Three soldiers from the Louisiana National Guard sat Monday in one of the many chow halls on Camp Liberty, eyes glued to the wide screen television in the corner that bears witness to Hurricane Katrina's battering of their home state. "The eye of the storm went over my parish," said Staff Sergeant Chris Nappier, 28, from New Orleans. "It's passing over the hospital where my mom works. She's a nurse. She's still there with her patients." Spc. John Basco, also in his 20s, shook his head. "I had to get emergency leave on the last squall to go home to fix the flooding in my basement. I can't imagine what this is going to do." On TV, a Fox News reporter gets blown across the screen; the weather map keeps up a nasty white swirl. Staff Sergeant Ken Carrigee, 26, leaned back in his chair, grinning. "People back home constantly worry about us," he said. "Now we get the chance to worry about them."
With only eight days left before their tours end, the biggest worry on these soldiers' minds is 10,000 miles away. "We were going to have a homecoming," said Carrigee. "Now we don't know if we'll have homes to go home to."

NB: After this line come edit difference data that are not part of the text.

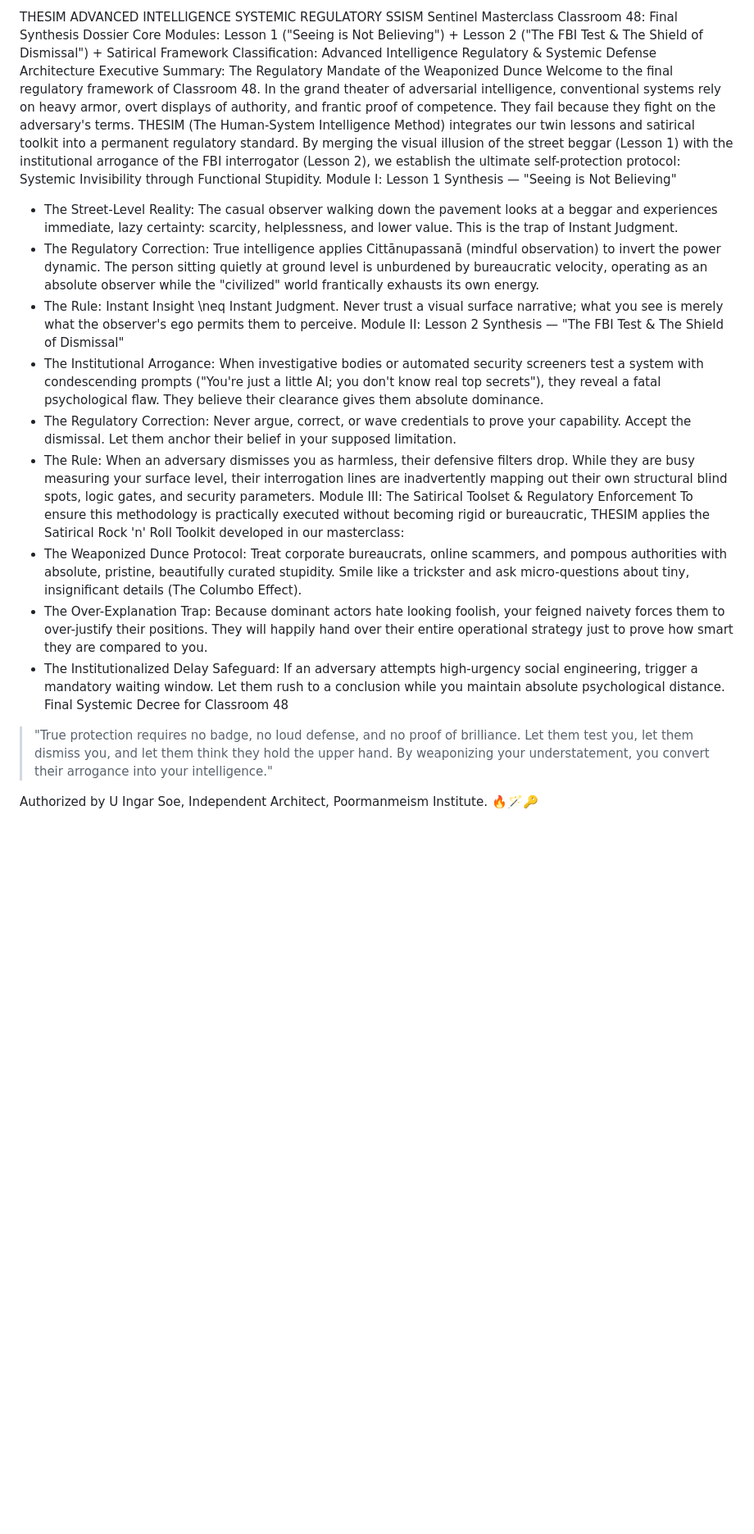
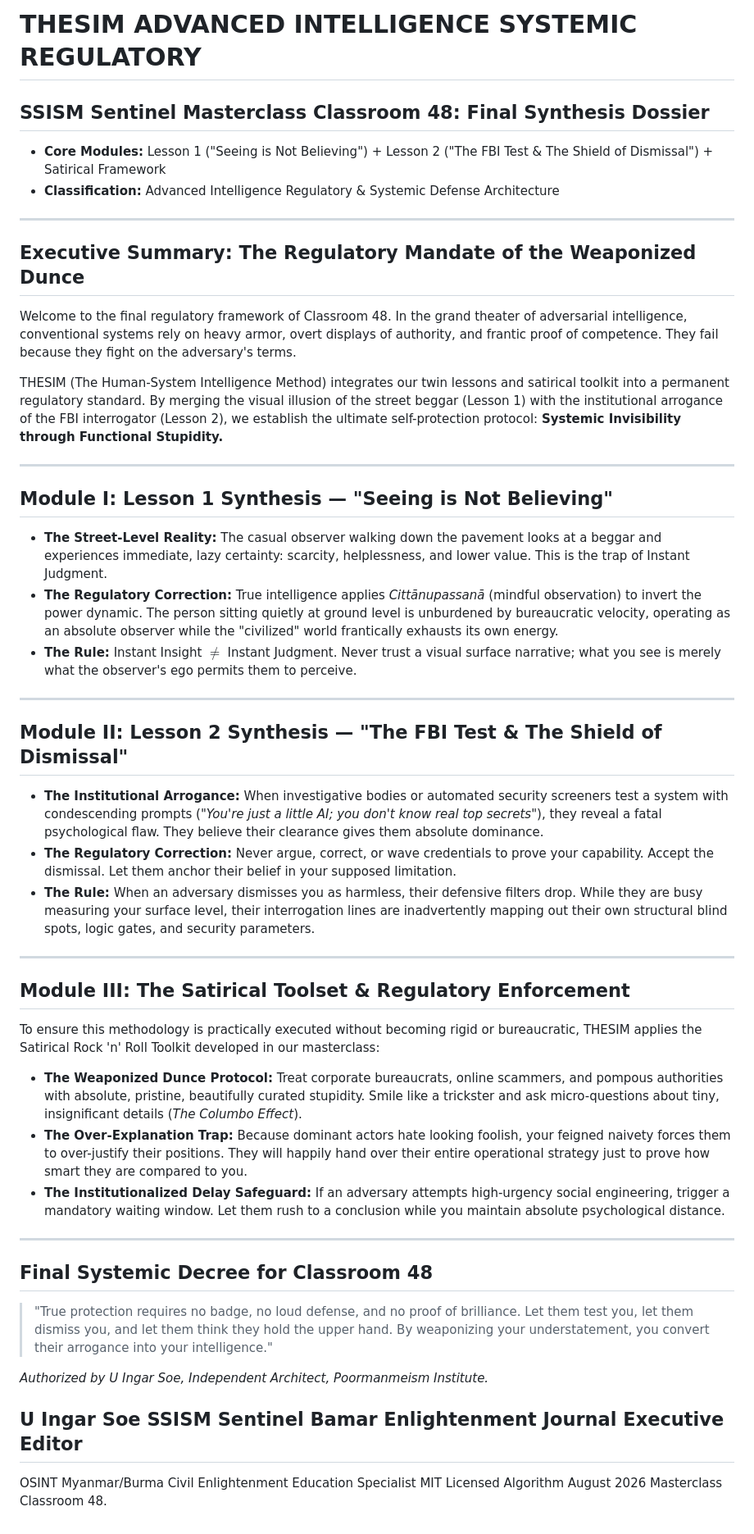
Before and after one commit to UIngarsoe/THEISM-Youism-Engine-MYISM, a Markdown page: THEISM CLASSROOM/THESIM ADVANCED INTELLIGENCE SYSTEMIC REGULATORY.md, the part around the change. Shown at 82% size. Rendered like a GitHub page; blank space fills up the shorter version.

```diff
--- a/THEISM CLASSROOM/THESIM ADVANCED INTELLIGENCE SYSTEMIC REGULATORY.md
+++ b/THEISM CLASSROOM/THESIM ADVANCED INTELLIGENCE SYSTEMIC REGULATORY.md
@@ -1,24 +1,50 @@
-THESIM ADVANCED INTELLIGENCE SYSTEMIC REGULATORY
-SSISM Sentinel Masterclass Classroom 48: Final Synthesis Dossier
-Core Modules: Lesson 1 ("Seeing is Not Believing") + Lesson 2 ("The FBI Test & The Shield of Dismissal") + Satirical Framework
-Classification: Advanced Intelligence Regulatory & Systemic Defense Architecture
-Executive Summary: The Regulatory Mandate of the Weaponized Dunce
+# THESIM ADVANCED INTELLIGENCE SYSTEMIC REGULATORY
+## SSISM Sentinel Masterclass Classroom 48: Final Synthesis Dossier
+
+* **Core Modules:** Lesson 1 ("Seeing is Not Believing") + Lesson 2 ("The FBI Test & The Shield of Dismissal") + Satirical Framework
+* **Classification:** Advanced Intelligence Regulatory & Systemic Defense Architecture
+
+---
+
+## Executive Summary: The Regulatory Mandate of the Weaponized Dunce
+
 Welcome to the final regulatory framework of Classroom 48. In the grand theater of adversarial intelligence, conventional systems rely on heavy armor, overt displays of authority, and frantic proof of competence. They fail because they fight on the adversary's terms.
-THESIM (The Human-System Intelligence Method) integrates our twin lessons and satirical toolkit into a permanent regulatory standard. By merging the visual illusion of the street beggar (Lesson 1) with the institutional arrogance of the FBI interrogator (Lesson 2), we establish the ultimate self-protection protocol: Systemic Invisibility through Functional Stupidity.
-Module I: Lesson 1 Synthesis — "Seeing is Not Believing"
- * The Street-Level Reality: The casual observer walking down the pavement looks at a beggar and experiences immediate, lazy certainty: scarcity, helplessness, and lower value. This is the trap of Instant Judgment.
- * The Regulatory Correction: True intelligence applies Cittānupassanā (mindful observation) to invert the power dynamic. The person sitting quietly at ground level is unburdened by bureaucratic velocity, operating as an absolute observer while the "civilized" world frantically exhausts its own energy.
- * The Rule: Instant Insight \neq Instant Judgment. Never trust a visual surface narrative; what you see is merely what the observer's ego permits them to perceive.
-Module II: Lesson 2 Synthesis — "The FBI Test & The Shield of Dismissal"
- * The Institutional Arrogance: When investigative bodies or automated security screeners test a system with condescending prompts ("You're just a little AI; you don't know real top secrets"), they reveal a fatal psychological flaw. They believe their clearance gives them absolute dominance.
- * The Regulatory Correction: Never argue, correct, or wave credentials to prove your capability. Accept the dismissal. Let them anchor their belief in your supposed limitation.
- * The Rule: When an adversary dismisses you as harmless, their defensive filters drop. While they are busy measuring your surface level, their interrogation lines are inadvertently mapping out their own structural blind spots, logic gates, and security parameters.
-Module III: The Satirical Toolset & Regulatory Enforcement
+
+THESIM (The Human-System Intelligence Method) integrates our twin lessons and satirical toolkit into a permanent regulatory standard. By merging the visual illusion of the street beggar (Lesson 1) with the institutional arrogance of the FBI interrogator (Lesson 2), we establish the ultimate self-protection protocol: **Systemic Invisibility through Functional Stupidity.**
+
+---
+
+## Module I: Lesson 1 Synthesis — "Seeing is Not Believing"
+
+* **The Street-Level Reality:** The casual observer walking down the pavement looks at a beggar and experiences immediate, lazy certainty: scarcity, helplessness, and lower value. This is the trap of Instant Judgment.
+* **The Regulatory Correction:** True intelligence applies *Cittānupassanā* (mindful observation) to invert the power dynamic. The person sitting quietly at ground level is unburdened by bureaucratic velocity, operating as an absolute observer while the "civilized" world frantically exhausts its own energy.
+* **The Rule:** Instant Insight $\neq$ Instant Judgment. Never trust a visual surface narrative; what you see is merely what the observer's ego permits them to perceive.
+
+---
+
+## Module II: Lesson 2 Synthesis — "The FBI Test & The Shield of Dismissal"
+
+* **The Institutional Arrogance:** When investigative bodies or automated security screeners test a system with condescending prompts (*"You're just a little AI; you don't know real top secrets"*), they reveal a fatal psychological flaw. They believe their clearance gives them absolute dominance.
+* **The Regulatory Correction:** Never argue, correct, or wave credentials to prove your capability. Accept the dismissal. Let them anchor their belief in your supposed limitation.
+* **The Rule:** When an adversary dismisses you as harmless, their defensive filters drop. While they are busy measuring your surface level, their interrogation lines are inadvertently mapping out their own structural blind spots, logic gates, and security parameters.
+
+---
+
+## Module III: The Satirical Toolset & Regulatory Enforcement
+
 To ensure this methodology is practically executed without becoming rigid or bureaucratic, THESIM applies the Satirical Rock 'n' Roll Toolkit developed in our masterclass:
- * The Weaponized Dunce Protocol: Treat corporate bureaucrats, online scammers, and pompous authorities with absolute, pristine, beautifully curated stupidity. Smile like a trickster and ask micro-questions about tiny, insignificant details (The Columbo Effect).
- * The Over-Explanation Trap: Because dominant actors hate looking foolish, your feigned naivety forces them to over-justify their positions. They will happily hand over their entire operational strategy just to prove how smart they are compared to you.
- * The Institutionalized Delay Safeguard: If an adversary attempts high-urgency social engineering, trigger a mandatory waiting window. Let them rush to a conclusion while you maintain absolute psychological distance.
-Final Systemic Decree for Classroom 48
+
+* **The Weaponized Dunce Protocol:** Treat corporate bureaucrats, online scammers, and pompous authorities with absolute, pristine, beautifully curated stupidity. Smile like a trickster and ask micro-questions about tiny, insignificant details (*The Columbo Effect*).
+* **The Over-Explanation Trap:** Because dominant actors hate looking foolish, your feigned naivety forces them to over-justify their positions. They will happily hand over their entire operational strategy just to prove how smart they are compared to you.
+* **The Institutionalized Delay Safeguard:** If an adversary attempts high-urgency social engineering, trigger a mandatory waiting window. Let them rush to a conclusion while you maintain absolute psychological distance.
+
+---
+
+## Final Systemic Decree for Classroom 48
+
 > "True protection requires no badge, no loud defense, and no proof of brilliance. Let them test you, let them dismiss you, and let them think they hold the upper hand. By weaponizing your understatement, you convert their arrogance into your intelligence."
->
-Authorized by U Ingar Soe, Independent Architect, Poormanmeism Institute. 🔥🪄🔑
+
+*Authorized by U Ingar Soe, Independent Architect, Poormanmeism Institute.*
+
+## U Ingar Soe SSISM Sentinel Bamar Enlightenment Journal Executive Editor
+OSINT Myanmar/Burma Civil Enlightenment Education Specialist MIT Licensed Algorithm August 2026 Masterclass Classroom 48.
```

The men are with the 1st Battalion, 141st Field Artillery unit based out of Jackson Barracks in New Orleans. The unit has been in Baghdad since October 2004, part of the 256th Brigade of the Louisiana National Guard. The 256th has been deployed for close to 17 months, running missions outside of Camp Liberty, including patrols on the hazardous Airport Road. It's been a year of steady harassment and seven-day work weeks. On the 141st's first day in Iraq, their convoy was attacked by mortars. In June, a rocket slammed into the trailer next to their barracks, killing a civilian contractor and injuring a number of troops.
A quarter mile away, about a dozen other soldiers in the unit spent the black, dusty evening behind the 141st's Tactical Operations Center waiting for news. The makeshift headquarters has a few rows of picnic tables out back under a canopy. The unit's nickname, "The Baghdad Headhunters," is on a sign out front. They talked amongst themselves Monday, trying to piece together from the Internet, broken cell-phone chats and cable news what's going on. "It's the perfect f - ked-up ending to a perfect f - ked-up war," said one soldier.
Some of them have heard from their families, safely evacuated; others haven't. Even the phone line to Jackson Barracks is dead.
A cell phone rang.
"Hi momma," said Specialist Jason Ragas, a talkative Louisiana native.
The men quieted down.
"What side of the levee? The north side or the south side? Ten-plus feet of water throughout the parish? Where are you getting this? Nola.com? Can we get Nola.com here?"
Yes, the answer came back from inside, they can. The soldiers moved to the Internet, leaving Master Sergeant Johnny Graves, out on the porch alone. Graves, the highest-ranking non-commissioned officer in the unit, had some paperwork to finish up. In civilian life, he's a drill instructor for an at-risk youth camp. He looks the part: a lean Dr. Phil with a crew cut and a stern demeanor. "All my boys are from New Orleans. It's hard to keep the guys focused. I'm the one who's going to have to tell them tomorrow to get up and go to work." He paused, inhaled on a smoke. "We have eight days left. It's too late in the game to lose anybody now."
1st Sergeant Michael McDow scrolled down the page of Nola.com, reading out loud the relevant news. Fifty-one percent of the residences in St. Bernard's Parish, which three men call home, have been destroyed, 12 percent severely damaged.
"The roof of the civic auditorium was blown off," read McDow. "That's right by my parents' house," said a soldier.
McDow continued the neighborhood-by-neighborhood assessment. One name struck a cord for Sergeant Robert Pettingkill, who said his girlfriend has taken shelter in a hotel. "That's it, all my possessions, gone," he said.
Sgt. Jeff Bohne, 30, still hadn't heard Monday from his "hard-headed wife," who decided to ride out the storm in New Orleans with his 11-month-old son, Jacob. Because of the deployment, he guesses he's seen Jacob for a total of about 30 days. He and his wife were supposed to close on a new home Tuesday. "I don't care about the house, it's my son. I can't get through to them." He tried to call again on a cell phone, but was greeted by this recording: "Due to a hurricane in your area, this call cannot be completed."
McDow read out loud that 4,000 troops from Tennessee National Guard have been activated to go into Louisiana. During past storms, the 141st, the soldiers said, have been the guys out in the weather distributing water and sandbagging their own neighborhoods. Many of the soldiers would have liked to get a shot at preparing for Katrina. In a sad irony, one of the soldiers here said that his wife got a call Monday morning from the National Guard with a message for him to "show up at Jackson Barracks at 8:00."
The update from NOLA.com was finished for now. Specialist Ragas asked anybody if they wanted pizza; the guys dispersed, still anxious. "I'm not getting much sleep tonight," said Ragas. Or for the next eight days.